Voddie Baucham has truly given the church not merely a gift, but a theological lesson for a specific and contemporary battle in the spiritual war.  Just as God’s grace precluded him from becoming either a proponent of CRT or a presumed victim of its proclaimed woes by virtue of his upbringing and his ethnicity, so too has God’s grace been the focal point in his life.  “I am not a Christian because I was raised one (I wasn’t),” he writes.  “Nor am I a Christian because I was smart enough to figure it out, good enough to find my way, or lucky enough to meet the right people.  I am a Christian because the grace of God found me when I wasn’t even looking.  I am a Christian because of God’s miraculous intervention in my life.”

The opening quotation of Fault Lines is telling precisely due to God’s intervention:

“It is the truth which is assailed in any age which tests our fidelity.  it is to confess we are called, not merely to profess.  If I profess, with the loudest voice and the clearest exposition, every portion of the truth of God except precisely that little point which the world and the devil are at that moment attacking,  I am not confessing Christ, however boldly I may be professing Christianity.  Where the battle rages the loyalty of the soldier is proved; and to be steady on all the battle-field besides is mere flight and disgrace to him if he flinches at that one point.”

With this book, Baucham has not flinched.  Indeed, by the grace of God, he has armed the church so that it need not be “tossed here and there by waves and carried about by every wind of doctrine” (Eph. 4:14).  In an evangelical climate in which everything is claimed to be “gospel driven” or “gospel centered,” the ideology of social justice, though slathered with Christian lingo, is decidedly anti-gospel.  As Fault Lines so helpfully and soundly confirms, the Gospel is not a theory.

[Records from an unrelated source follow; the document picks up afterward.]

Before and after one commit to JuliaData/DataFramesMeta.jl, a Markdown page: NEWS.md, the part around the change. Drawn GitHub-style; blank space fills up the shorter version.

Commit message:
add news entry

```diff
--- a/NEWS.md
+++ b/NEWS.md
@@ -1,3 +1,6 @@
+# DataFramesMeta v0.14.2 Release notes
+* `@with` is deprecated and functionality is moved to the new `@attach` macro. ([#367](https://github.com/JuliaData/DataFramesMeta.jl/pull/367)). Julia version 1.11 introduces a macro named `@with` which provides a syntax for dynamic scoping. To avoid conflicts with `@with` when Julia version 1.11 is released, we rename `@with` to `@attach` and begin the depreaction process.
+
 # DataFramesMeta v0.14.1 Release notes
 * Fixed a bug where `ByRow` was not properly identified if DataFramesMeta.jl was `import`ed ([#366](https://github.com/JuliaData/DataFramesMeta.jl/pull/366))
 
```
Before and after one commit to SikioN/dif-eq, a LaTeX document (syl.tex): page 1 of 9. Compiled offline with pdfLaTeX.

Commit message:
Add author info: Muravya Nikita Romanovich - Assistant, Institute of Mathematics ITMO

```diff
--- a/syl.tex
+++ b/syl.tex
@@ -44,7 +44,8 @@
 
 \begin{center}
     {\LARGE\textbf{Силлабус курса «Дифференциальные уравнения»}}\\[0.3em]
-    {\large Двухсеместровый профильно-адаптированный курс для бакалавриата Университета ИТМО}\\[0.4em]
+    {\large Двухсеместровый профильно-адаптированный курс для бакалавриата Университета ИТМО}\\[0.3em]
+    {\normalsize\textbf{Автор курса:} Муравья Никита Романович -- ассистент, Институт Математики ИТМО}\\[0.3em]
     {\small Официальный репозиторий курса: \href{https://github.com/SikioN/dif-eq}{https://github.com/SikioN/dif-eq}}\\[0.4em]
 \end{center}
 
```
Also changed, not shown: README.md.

Fault Lines: The Social Justice Movement And Evangelicalism’s Looming Catastrophe is set to officially release on April 6.  It will be available through most major book retailers.  Pre-release copies were available at the recent Ligonier Conference.  In the run-up to its release, Voddie Baucham Ministries has created a “Launch Team” promotion in which participants receive an advance PDF version of the book.  The Launch Team information may be found HERE.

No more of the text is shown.